Required work: If a line of the data contains the word "template", it is counted; report how many such lines there are and nothing else.
--- START ---
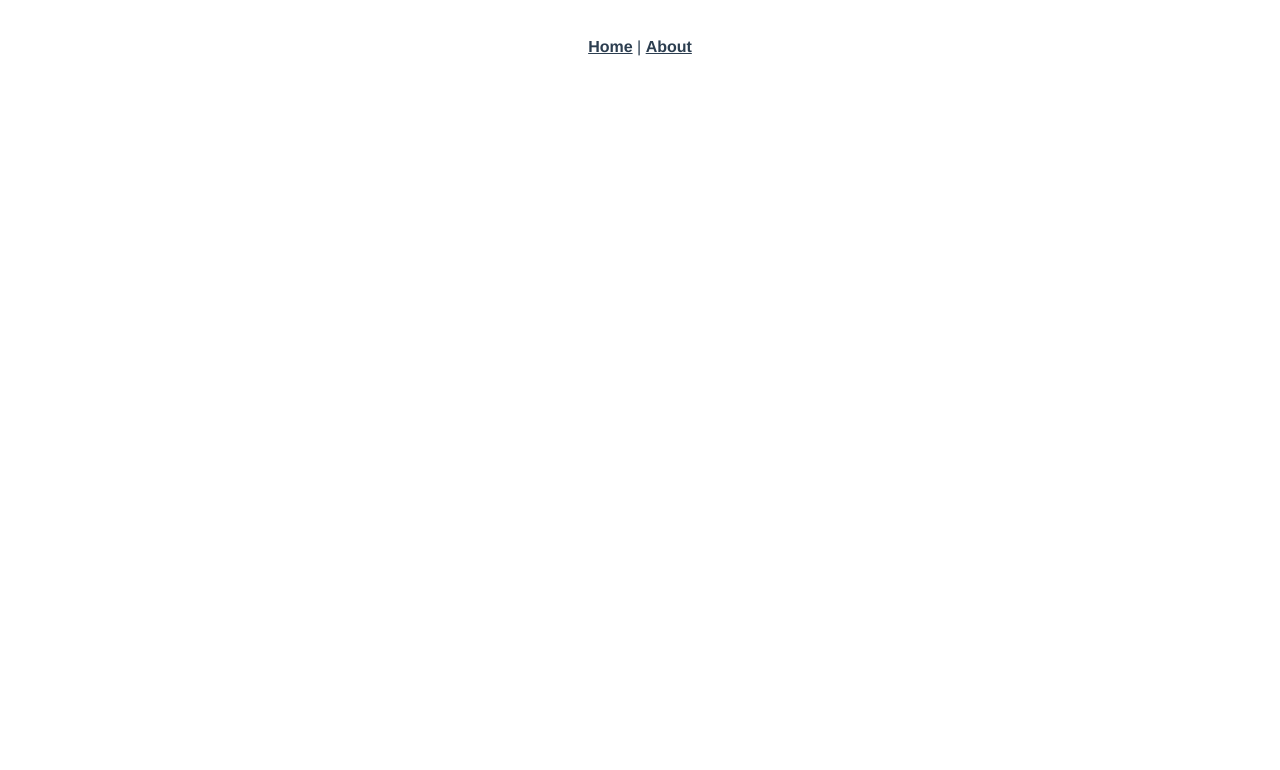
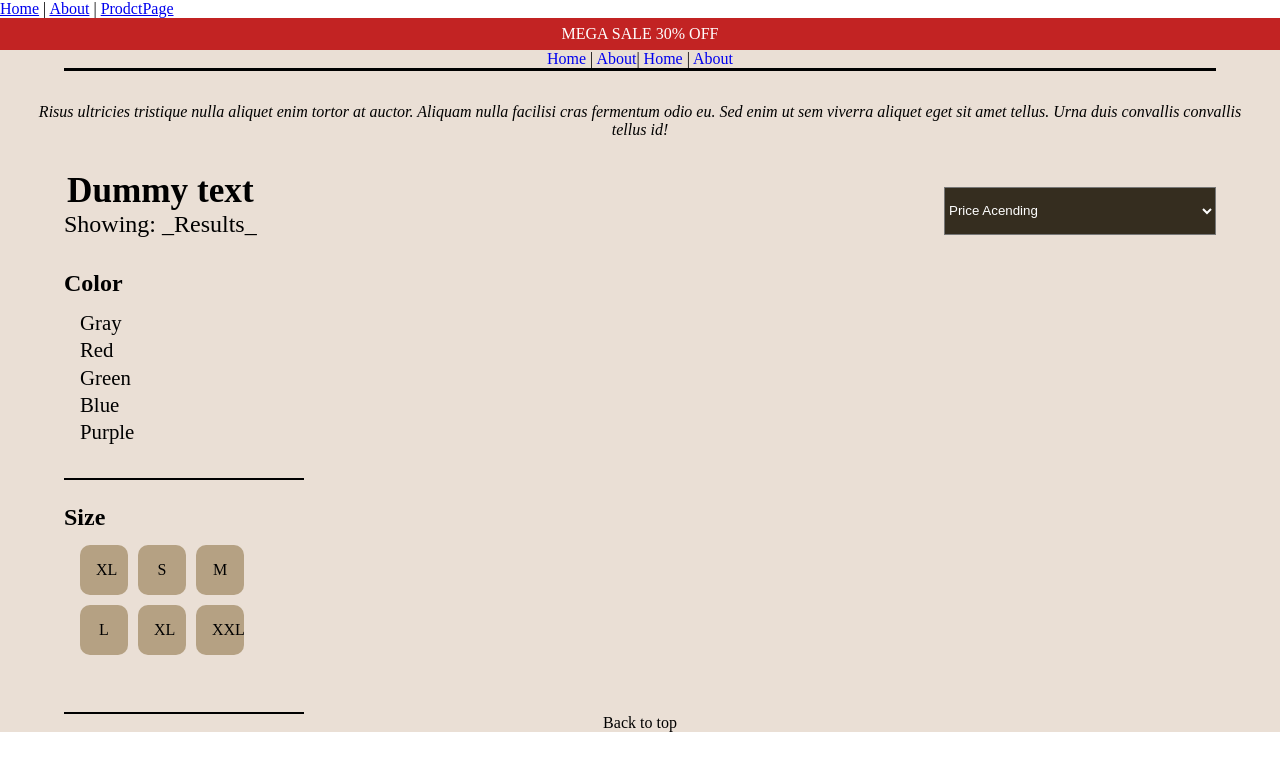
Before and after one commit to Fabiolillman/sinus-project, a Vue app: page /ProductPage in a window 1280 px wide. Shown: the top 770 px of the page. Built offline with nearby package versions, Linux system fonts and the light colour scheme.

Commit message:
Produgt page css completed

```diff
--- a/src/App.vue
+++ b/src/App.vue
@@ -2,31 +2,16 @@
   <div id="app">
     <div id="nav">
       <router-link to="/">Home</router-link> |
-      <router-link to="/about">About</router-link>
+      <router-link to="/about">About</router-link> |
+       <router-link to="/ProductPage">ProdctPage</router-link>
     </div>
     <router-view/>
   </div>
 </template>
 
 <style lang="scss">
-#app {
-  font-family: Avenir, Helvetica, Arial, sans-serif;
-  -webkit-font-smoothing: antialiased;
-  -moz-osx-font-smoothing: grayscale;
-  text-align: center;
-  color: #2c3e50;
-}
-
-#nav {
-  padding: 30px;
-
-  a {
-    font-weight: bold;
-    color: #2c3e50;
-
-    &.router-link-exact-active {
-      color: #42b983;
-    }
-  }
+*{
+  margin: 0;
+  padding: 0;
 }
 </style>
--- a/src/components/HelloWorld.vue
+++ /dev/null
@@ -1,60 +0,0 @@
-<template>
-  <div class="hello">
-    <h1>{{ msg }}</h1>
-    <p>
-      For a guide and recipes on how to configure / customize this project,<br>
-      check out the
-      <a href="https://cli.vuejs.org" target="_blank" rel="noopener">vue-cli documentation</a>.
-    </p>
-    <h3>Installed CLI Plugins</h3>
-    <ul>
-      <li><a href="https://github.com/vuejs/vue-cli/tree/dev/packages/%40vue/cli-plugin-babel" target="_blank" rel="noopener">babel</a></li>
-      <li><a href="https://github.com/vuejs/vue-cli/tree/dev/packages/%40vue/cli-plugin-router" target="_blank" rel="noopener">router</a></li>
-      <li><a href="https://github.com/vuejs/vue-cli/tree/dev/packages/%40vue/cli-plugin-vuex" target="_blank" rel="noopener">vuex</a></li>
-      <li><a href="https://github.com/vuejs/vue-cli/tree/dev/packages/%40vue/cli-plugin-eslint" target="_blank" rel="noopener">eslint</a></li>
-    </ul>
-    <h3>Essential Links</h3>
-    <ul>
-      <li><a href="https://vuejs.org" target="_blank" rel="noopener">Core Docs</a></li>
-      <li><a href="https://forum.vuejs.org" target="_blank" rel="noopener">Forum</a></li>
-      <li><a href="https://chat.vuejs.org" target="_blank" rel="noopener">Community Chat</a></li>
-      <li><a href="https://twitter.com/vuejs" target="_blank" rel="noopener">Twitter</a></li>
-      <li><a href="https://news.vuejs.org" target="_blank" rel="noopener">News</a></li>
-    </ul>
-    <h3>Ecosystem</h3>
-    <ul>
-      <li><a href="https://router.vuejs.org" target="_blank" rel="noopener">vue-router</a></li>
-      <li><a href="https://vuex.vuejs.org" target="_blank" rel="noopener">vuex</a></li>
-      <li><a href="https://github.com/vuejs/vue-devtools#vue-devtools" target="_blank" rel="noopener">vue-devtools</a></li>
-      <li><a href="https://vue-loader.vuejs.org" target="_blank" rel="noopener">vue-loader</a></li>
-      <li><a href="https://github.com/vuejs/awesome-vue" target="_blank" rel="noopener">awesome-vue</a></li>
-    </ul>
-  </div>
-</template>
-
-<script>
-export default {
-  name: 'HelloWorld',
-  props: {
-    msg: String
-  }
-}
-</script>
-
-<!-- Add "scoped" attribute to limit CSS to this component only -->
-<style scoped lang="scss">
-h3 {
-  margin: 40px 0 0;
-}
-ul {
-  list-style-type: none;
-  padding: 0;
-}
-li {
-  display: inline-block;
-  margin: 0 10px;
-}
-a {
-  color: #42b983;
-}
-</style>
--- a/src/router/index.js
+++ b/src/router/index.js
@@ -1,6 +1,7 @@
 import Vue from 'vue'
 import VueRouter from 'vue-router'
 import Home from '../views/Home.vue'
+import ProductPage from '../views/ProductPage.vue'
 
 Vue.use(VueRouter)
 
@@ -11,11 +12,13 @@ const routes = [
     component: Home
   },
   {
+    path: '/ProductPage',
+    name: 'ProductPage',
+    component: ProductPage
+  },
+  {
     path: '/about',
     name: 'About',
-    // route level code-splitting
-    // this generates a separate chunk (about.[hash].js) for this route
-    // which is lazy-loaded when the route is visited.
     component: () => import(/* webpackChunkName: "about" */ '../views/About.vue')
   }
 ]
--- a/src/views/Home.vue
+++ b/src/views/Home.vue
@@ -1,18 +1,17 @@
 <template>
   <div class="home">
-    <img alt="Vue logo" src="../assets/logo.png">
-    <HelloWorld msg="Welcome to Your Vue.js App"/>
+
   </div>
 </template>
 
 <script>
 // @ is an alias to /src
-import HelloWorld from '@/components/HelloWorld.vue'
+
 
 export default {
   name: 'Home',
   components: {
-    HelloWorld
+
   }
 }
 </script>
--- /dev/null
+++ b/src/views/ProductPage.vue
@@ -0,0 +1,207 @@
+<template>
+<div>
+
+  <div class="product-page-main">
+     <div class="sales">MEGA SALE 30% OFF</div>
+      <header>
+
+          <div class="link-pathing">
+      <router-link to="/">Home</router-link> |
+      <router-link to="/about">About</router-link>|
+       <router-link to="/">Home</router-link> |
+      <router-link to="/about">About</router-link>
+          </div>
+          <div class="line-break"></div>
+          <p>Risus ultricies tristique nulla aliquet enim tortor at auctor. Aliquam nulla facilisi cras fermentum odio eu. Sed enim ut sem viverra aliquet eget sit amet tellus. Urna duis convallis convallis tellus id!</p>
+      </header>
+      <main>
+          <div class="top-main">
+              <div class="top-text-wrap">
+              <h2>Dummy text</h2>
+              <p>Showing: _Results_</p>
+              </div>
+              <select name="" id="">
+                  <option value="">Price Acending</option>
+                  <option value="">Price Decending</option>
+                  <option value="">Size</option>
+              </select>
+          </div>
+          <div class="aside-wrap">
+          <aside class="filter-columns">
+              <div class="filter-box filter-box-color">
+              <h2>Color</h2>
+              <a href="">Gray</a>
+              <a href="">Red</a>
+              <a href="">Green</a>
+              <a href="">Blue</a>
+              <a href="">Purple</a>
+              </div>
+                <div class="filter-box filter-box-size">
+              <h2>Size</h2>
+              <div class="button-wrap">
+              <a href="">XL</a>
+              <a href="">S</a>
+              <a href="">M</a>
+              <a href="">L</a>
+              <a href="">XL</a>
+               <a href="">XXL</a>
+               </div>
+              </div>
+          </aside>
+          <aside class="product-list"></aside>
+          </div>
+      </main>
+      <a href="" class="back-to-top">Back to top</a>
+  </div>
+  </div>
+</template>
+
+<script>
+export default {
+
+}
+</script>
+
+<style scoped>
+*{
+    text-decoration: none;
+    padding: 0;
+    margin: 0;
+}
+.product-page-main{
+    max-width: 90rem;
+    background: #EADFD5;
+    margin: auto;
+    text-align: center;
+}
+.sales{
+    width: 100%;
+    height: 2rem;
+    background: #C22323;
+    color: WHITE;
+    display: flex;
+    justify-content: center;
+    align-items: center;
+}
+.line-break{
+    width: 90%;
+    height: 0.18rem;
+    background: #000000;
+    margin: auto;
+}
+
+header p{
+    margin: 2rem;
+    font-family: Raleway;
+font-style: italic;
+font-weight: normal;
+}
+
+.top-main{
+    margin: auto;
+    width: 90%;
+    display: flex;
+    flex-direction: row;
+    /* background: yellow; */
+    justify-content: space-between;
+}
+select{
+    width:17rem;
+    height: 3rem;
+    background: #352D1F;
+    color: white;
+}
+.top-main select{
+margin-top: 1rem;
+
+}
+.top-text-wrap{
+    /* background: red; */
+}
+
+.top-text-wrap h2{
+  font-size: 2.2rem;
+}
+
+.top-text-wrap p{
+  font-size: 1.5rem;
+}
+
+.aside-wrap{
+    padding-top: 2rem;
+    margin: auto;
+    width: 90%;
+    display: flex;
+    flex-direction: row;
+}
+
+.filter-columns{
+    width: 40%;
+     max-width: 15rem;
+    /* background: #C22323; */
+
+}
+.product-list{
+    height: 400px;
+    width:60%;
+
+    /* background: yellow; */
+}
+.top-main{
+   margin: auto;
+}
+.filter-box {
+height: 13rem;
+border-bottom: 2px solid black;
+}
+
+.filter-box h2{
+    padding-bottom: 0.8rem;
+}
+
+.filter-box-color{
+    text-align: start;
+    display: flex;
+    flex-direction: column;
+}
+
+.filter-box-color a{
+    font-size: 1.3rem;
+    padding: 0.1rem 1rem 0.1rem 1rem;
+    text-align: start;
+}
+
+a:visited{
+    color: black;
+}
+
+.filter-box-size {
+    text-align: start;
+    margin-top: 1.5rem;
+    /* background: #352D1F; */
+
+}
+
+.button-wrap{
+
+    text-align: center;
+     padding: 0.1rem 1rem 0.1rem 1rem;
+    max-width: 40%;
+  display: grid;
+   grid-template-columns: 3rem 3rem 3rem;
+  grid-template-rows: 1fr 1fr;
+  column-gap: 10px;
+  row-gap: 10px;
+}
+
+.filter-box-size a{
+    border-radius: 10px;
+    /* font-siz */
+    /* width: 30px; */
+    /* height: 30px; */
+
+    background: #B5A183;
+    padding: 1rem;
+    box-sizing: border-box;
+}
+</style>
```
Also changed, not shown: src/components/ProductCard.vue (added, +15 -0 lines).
--- END ---
--- START ---
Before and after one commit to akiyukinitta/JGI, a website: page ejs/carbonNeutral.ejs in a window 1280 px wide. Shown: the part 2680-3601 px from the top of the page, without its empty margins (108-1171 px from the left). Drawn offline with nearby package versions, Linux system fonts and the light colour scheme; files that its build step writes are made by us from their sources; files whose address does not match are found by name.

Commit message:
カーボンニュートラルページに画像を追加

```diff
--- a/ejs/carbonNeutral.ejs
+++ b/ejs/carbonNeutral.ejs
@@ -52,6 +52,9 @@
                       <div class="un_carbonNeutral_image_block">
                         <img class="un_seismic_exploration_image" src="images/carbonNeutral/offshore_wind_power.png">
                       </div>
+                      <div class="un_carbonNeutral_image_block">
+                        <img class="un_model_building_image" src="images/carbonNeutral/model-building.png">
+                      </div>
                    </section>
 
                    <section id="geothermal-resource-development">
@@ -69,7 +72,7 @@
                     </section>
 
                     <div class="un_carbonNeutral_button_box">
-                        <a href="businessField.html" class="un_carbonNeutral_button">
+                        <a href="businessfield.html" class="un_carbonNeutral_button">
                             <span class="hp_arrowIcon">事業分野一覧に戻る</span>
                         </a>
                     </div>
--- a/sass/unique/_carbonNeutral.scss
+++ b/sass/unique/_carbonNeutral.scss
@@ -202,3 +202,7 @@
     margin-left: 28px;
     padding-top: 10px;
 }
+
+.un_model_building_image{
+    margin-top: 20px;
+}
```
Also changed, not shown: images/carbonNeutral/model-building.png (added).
--- END ---
Task response: 9